Social Wellness

How Toxic People Affect Emotional and Social Wellness

We read a lot about toxic substances in the environment and even in our foods. Most of us would not willingly ingest toxic chemicals or inhale toxic fumes.

What about toxic people? How do we identify them, and how do they affect our lives?

Toxic people

Six Characteristics of a toxic person

  1. A person who belittles you or lies to you.
  2. A person who does not follow through with commitments.
  3. A person who is physically abusive (that’s the easiest one to recognize).
  4. A person who acts nice to you to your face and then gossips about you behind your back.
  5. A person who blames everything on you until you begin to believe it.
  6. A person who focuses only on negativity and victimhood.

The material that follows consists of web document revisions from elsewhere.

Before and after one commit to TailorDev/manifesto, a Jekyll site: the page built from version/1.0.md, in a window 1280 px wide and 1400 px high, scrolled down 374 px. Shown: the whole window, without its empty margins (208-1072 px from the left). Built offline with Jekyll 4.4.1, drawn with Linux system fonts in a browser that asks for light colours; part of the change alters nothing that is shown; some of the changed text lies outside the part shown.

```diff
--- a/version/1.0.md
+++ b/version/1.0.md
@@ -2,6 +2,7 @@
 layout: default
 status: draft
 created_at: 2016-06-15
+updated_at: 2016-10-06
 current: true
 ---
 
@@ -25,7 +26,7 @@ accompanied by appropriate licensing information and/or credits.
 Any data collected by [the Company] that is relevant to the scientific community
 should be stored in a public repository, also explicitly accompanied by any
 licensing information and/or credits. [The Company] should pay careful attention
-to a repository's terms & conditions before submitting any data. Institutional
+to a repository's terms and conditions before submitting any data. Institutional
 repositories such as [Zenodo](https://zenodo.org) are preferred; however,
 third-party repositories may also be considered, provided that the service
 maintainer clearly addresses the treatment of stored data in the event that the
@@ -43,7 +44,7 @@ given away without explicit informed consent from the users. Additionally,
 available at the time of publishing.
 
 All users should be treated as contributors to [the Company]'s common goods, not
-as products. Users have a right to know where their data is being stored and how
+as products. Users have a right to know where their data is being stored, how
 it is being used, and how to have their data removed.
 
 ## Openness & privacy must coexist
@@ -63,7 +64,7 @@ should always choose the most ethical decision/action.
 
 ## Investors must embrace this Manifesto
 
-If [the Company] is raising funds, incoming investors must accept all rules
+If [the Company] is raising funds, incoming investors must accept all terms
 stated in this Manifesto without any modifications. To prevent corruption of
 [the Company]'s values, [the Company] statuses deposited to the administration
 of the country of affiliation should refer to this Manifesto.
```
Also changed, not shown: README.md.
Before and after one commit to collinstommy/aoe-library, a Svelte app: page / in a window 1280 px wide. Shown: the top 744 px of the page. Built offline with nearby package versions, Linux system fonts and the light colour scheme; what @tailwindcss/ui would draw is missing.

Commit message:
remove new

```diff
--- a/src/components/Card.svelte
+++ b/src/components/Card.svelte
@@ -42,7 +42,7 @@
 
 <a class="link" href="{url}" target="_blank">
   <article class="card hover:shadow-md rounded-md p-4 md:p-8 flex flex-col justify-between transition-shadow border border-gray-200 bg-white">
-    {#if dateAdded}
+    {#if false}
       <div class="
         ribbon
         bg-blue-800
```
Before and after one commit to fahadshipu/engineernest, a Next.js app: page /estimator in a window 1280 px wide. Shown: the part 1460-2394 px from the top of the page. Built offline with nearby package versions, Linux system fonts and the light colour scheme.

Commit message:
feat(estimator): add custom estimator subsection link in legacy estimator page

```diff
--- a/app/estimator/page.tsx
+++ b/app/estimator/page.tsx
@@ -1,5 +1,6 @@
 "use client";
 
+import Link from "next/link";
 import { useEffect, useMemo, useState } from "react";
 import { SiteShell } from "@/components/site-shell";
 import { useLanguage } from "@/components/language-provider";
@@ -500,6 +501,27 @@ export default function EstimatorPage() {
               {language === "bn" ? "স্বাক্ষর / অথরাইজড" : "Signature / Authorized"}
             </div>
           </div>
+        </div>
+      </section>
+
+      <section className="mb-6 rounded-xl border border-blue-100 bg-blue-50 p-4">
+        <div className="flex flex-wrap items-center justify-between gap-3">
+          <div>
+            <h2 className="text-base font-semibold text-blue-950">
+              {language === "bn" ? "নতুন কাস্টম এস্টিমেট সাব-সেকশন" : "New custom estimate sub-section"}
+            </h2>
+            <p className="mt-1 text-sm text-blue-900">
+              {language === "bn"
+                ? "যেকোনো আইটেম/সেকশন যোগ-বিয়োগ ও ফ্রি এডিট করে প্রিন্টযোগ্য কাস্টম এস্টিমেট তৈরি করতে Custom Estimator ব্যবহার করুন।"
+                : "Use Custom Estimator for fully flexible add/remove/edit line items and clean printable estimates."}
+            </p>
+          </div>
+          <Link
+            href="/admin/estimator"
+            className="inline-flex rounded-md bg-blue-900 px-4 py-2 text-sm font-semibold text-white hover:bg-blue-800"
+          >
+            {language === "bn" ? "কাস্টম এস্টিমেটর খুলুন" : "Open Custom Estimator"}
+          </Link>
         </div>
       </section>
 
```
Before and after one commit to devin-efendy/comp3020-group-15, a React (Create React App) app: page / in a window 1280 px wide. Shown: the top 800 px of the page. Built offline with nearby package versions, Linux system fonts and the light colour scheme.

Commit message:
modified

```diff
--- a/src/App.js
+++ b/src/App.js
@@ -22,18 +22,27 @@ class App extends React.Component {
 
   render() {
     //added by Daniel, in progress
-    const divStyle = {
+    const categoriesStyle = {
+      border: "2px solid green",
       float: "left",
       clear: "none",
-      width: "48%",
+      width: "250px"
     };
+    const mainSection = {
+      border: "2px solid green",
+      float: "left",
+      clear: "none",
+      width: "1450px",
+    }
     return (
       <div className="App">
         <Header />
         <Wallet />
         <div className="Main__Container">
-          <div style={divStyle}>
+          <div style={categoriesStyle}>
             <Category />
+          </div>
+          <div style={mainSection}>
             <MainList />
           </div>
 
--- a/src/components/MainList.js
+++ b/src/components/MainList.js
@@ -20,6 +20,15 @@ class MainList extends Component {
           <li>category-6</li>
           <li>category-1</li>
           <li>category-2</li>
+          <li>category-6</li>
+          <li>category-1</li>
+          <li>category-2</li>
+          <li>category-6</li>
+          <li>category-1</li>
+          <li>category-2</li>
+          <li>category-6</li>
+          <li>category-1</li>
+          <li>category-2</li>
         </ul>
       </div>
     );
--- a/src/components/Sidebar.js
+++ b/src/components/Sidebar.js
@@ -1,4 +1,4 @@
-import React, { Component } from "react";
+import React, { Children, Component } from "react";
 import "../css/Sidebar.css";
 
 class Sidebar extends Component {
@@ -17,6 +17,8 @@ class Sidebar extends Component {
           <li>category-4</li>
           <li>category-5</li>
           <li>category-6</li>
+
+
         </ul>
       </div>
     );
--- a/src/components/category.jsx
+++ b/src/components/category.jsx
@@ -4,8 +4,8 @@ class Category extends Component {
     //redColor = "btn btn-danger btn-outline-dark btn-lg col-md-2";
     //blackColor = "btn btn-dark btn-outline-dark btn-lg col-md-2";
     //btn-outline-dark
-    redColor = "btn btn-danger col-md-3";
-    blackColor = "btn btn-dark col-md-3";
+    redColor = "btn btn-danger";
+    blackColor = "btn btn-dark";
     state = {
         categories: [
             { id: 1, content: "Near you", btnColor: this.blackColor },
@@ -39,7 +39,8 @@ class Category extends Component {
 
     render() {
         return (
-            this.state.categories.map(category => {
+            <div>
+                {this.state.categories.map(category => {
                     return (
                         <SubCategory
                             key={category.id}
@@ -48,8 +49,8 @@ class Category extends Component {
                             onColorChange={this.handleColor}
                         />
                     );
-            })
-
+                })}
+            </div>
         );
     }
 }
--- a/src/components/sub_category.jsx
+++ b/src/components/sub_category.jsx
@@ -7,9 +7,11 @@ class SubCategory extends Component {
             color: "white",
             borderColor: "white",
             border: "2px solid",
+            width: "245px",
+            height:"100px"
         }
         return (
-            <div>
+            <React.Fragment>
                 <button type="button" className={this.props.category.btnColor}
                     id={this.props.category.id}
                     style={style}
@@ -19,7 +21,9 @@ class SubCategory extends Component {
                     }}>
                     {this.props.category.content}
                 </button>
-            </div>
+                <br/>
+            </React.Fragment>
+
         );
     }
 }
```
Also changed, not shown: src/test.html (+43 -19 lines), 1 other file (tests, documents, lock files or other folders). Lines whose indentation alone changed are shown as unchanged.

It might be easy to simply avoid the toxic person if you are not in a relationship of any sort. Put up your mental barrier and move on or away from the person. It’s not so simple if you find yourself in a relationship with a toxic person.

Learn to set boundaries. You are not someone’s emotional punching bag. If you feel stuck, you may need help from a supportive person, whether a good friend or even professional help. When you realize that a person in your life is toxic and is harmful to your emotional wellbeing, you need to be the one to take the first step to protect yourself from their toxicity.

The healthiest way to live is to learn to recognize toxic people in the first place and learn to avoid them or do what you need to do to protect yourself from them.

Never believe you deserve to be treated poorly. Just like toxic substances harm the body, so do toxic people harm one’s emotional health or peace of mind. If you find yourself dealing with toxic people, make a change. Don’t wait until your self-esteem or mental peace is all but destroyed.


Social Wellness, what does it mean?

By Karen Best Wright

Published in Albemarle Tradewinds

AlbemarleTradewinds.com

Social Wellness is a critical aspect of holistic wellness. What does it mean? It does not mean a person must be an extrovert and have a ton of friends and be the life of the party. It does not mean a person needs to like everyone or be liked by everyone else. However, it does mean that a person is capable of engaging socially in an appropriate manner. It does mean a person can develop meaningful relationships.

These past couple of years have been challenging for most people. Social Wellness typically includes being involved in healthy relationships, whether family, friendships, through a social network, or even in public. Human beings have an innate need to make connections with others. Social wellness determines the ease or difficulty in making these connections, which affects the quality of one's life.

It is easy to understand the importance of physical and emotional wellness. It may be harder to comprehend how one's social interactions influence all areas of one's life. It's important when developing relationships that one defines which ones should become an intimate part of one’s life and which ones are best to be "friendly" encounters.

Some signs of social wellness are the ability to treat others with dignity, being able to respectfully communicate with others, and understanding your boundaries as well as the boundaries of others. There is confusion between respecting someone and being respectful. "Respect" and "respectful" may come from the same root word, but they do not have the same meaning. Respect is how we regard a person. Respectful is how we treat them.

Another sign of social wellness is developing assertiveness, which is neither passive nor aggressive. Learning conflict management and maintaining relationships that are meaningful and fulfilling are integral for social wellness.

As mentioned, the past couple of years have been challenging regarding social interactions. Individuals need to decide for themselves how best to meet these difficulties. Social wellness is all about relationships. How one interacts with family members, neighbors, community members, and even those outside of one's personal space creates social wellness.